- _Required action_
Give all of the data below again exactly, and drop the images.

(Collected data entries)
::::::::
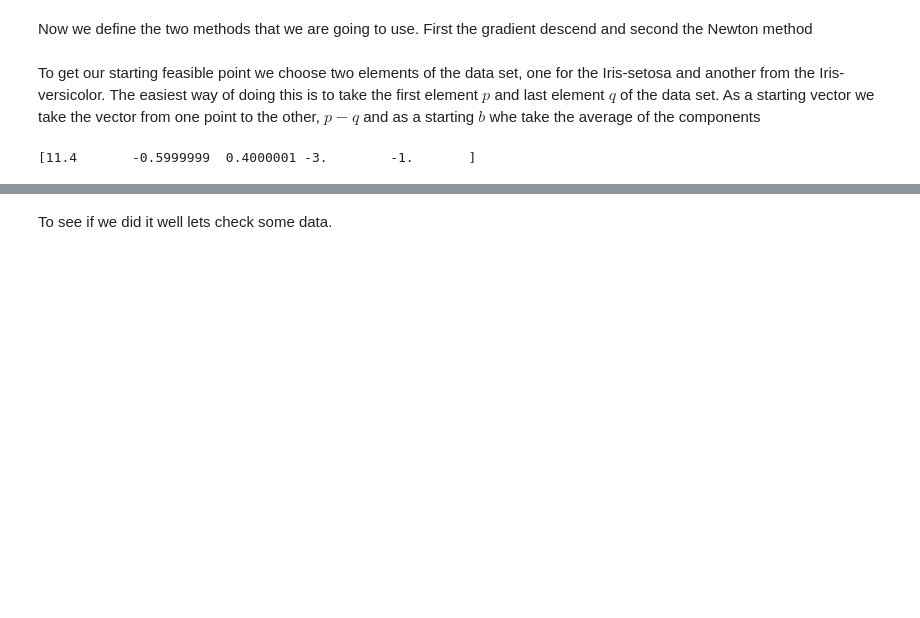
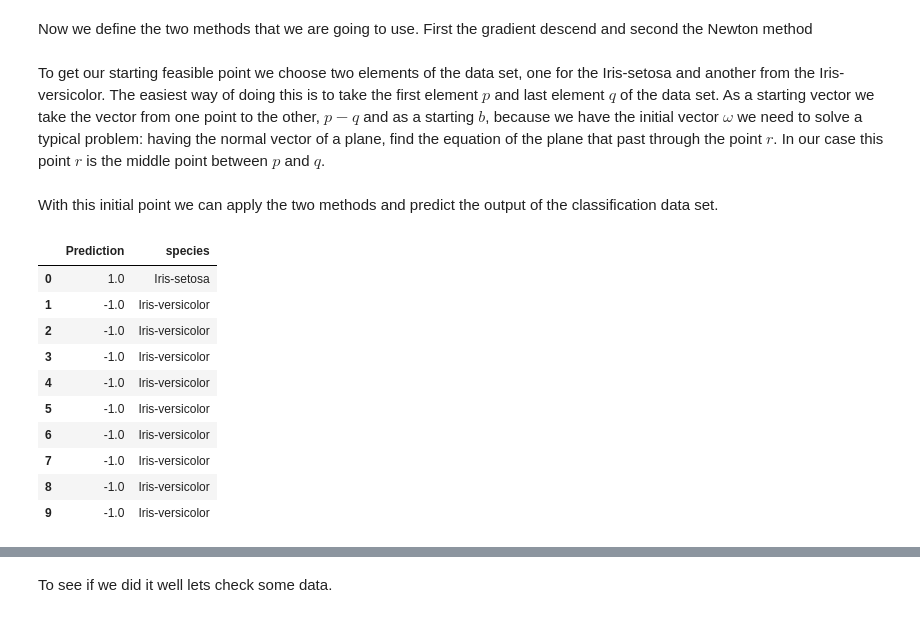
Before and after one commit to tamames/Optimization-homework, a Jupyter notebook: 3/Entrega3.ipynb, the cells around one changed output, grey strips where cells are left out. Cells and saved outputs as stored; diff of their text form; code cells hidden in the pictures; blank space fills up the shorter version.

```diff
--- a/3/Entrega3.ipynb
+++ b/3/Entrega3.ipynb
@@ -286,6 +264,6 @@ def newtons_method(stop, x, mu, y_vector, X):
     return x
 # %% [markdown]
-To get our starting feasible point we choose two elements of the data set, one for the Iris-setosa and another from the Iris-versicolor. The easiest way of doing this is to take the first element $p$ and last element $q$ of the data set. As a starting vector we take the vector from one point to the other, $p-q$ and as a starting $b$ whe take the average of the components
+To get our starting feasible point we choose two elements of the data set, one for the Iris-setosa and another from the Iris-versicolor. The easiest way of doing this is to take the first element $p$ and last element $q$ of the data set. As a starting vector we take the vector from one point to the other, $p-q$ and as a starting $b$, because we have the initial vector $\omega$ we need to solve a typical problem: having the normal vector of a plane, find the equation of the plane that past through the point $r$. In our case this point $r$ is the middle point between $p$ and $q$.
 # %%
 p = X[0]
 q = X[-1]
@@ -293,7 +271,48 @@ q = X[-1]
 w_0 = p - q
 x_feasible = (p + q)/2
 b = - w_0.T@x_feasible
+# In code the vector is (b,\omega) in stead of (\omega,b) as in the theory
 point_0 = np.append(b, w_0)
-print(point_0)
-# %% [output]
-[11.4       -0.5999999  0.4000001 -3.        -1.       ]
+# %% [markdown]
+With this initial point we can apply the two methods and predict the output of the classification data set.
+# %%
+df_test = pd.read_csv("IRIS_classification.csv", sep=";")
+X_test = df_test.to_numpy()
+
+def classify(point, X):
+    """This function classify a data set into two classes
+
+    Args:
+        point: _description_
+        X: the data to classify. It must have the same number
+            of rows as the length of w, in this case 4.
+    """
+    w = point[1:]
+    assert len(w) == X.shape[0], "Dimensions don't agree, you should put X_test.T"
+    b = point[0]
+    nf = X.shape[1]
+
+
+    w_matrix = np.tile(w, (nf, 1)).T
+    b_vector = np.full(nf, fill_value=b)
+    pred = np.sign((w_matrix * X).sum(0) + b_vector)
+    df = pd.DataFrame(data=pred, index=range(nf), columns=['Prediction'])
+    df['species'] = np.where(df['Prediction'] == 1, "Iris-setosa", "Iris-versicolor" )
+    return df
+# %%
+point = newtons_method(point_0, 0.01, Y, X.T)
+
+predictions = classify(point, X_test.T)
+predictions
+# %% [output]
+|  | Prediction | species |
+| 0 | 1.0 | Iris-setosa |
+| 1 | -1.0 | Iris-versicolor |
+| 2 | -1.0 | Iris-versicolor |
+| 3 | -1.0 | Iris-versicolor |
+| 4 | -1.0 | Iris-versicolor |
+| 5 | -1.0 | Iris-versicolor |
+| 6 | -1.0 | Iris-versicolor |
+| 7 | -1.0 | Iris-versicolor |
+| 8 | -1.0 | Iris-versicolor |
+| 9 | -1.0 | Iris-versicolor |
```
Also changed, not shown: parts of 9 cells of this notebook.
::::::::
- _Exercise result_
Before and after one commit to tamames/Optimization-homework, a Jupyter notebook: 3/Entrega3.ipynb, the cells around one changed output, grey strips where cells are left out. Cells and saved outputs as stored; diff of their text form; code cells hidden in the pictures; blank space fills up the shorter version.

```diff
--- a/3/Entrega3.ipynb
+++ b/3/Entrega3.ipynb
@@ -286,6 +264,6 @@ def newtons_method(stop, x, mu, y_vector, X):
     return x
 # %% [markdown]
-To get our starting feasible point we choose two elements of the data set, one for the Iris-setosa and another from the Iris-versicolor. The easiest way of doing this is to take the first element $p$ and last element $q$ of the data set. As a starting vector we take the vector from one point to the other, $p-q$ and as a starting $b$ whe take the average of the components
+To get our starting feasible point we choose two elements of the data set, one for the Iris-setosa and another from the Iris-versicolor. The easiest way of doing this is to take the first element $p$ and last element $q$ of the data set. As a starting vector we take the vector from one point to the other, $p-q$ and as a starting $b$, because we have the initial vector $\omega$ we need to solve a typical problem: having the normal vector of a plane, find the equation of the plane that past through the point $r$. In our case this point $r$ is the middle point between $p$ and $q$.
 # %%
 p = X[0]
 q = X[-1]
@@ -293,7 +271,48 @@ q = X[-1]
 w_0 = p - q
 x_feasible = (p + q)/2
 b = - w_0.T@x_feasible
+# In code the vector is (b,\omega) in stead of (\omega,b) as in the theory
 point_0 = np.append(b, w_0)
-print(point_0)
-# %% [output]
-[11.4       -0.5999999  0.4000001 -3.        -1.       ]
+# %% [markdown]
+With this initial point we can apply the two methods and predict the output of the classification data set.
+# %%
+df_test = pd.read_csv("IRIS_classification.csv", sep=";")
+X_test = df_test.to_numpy()
+
+def classify(point, X):
+    """This function classify a data set into two classes
+
+    Args:
+        point: _description_
+        X: the data to classify. It must have the same number
+            of rows as the length of w, in this case 4.
+    """
+    w = point[1:]
+    assert len(w) == X.shape[0], "Dimensions don't agree, you should put X_test.T"
+    b = point[0]
+    nf = X.shape[1]
+
+
+    w_matrix = np.tile(w, (nf, 1)).T
+    b_vector = np.full(nf, fill_value=b)
+    pred = np.sign((w_matrix * X).sum(0) + b_vector)
+    df = pd.DataFrame(data=pred, index=range(nf), columns=['Prediction'])
+    df['species'] = np.where(df['Prediction'] == 1, "Iris-setosa", "Iris-versicolor" )
+    return df
+# %%
+point = newtons_method(point_0, 0.01, Y, X.T)
+
+predictions = classify(point, X_test.T)
+predictions
+# %% [output]
+|  | Prediction | species |
+| 0 | 1.0 | Iris-setosa |
+| 1 | -1.0 | Iris-versicolor |
+| 2 | -1.0 | Iris-versicolor |
+| 3 | -1.0 | Iris-versicolor |
+| 4 | -1.0 | Iris-versicolor |
+| 5 | -1.0 | Iris-versicolor |
+| 6 | -1.0 | Iris-versicolor |
+| 7 | -1.0 | Iris-versicolor |
+| 8 | -1.0 | Iris-versicolor |
+| 9 | -1.0 | Iris-versicolor |
```
Also changed, not shown: parts of 9 cells of this notebook.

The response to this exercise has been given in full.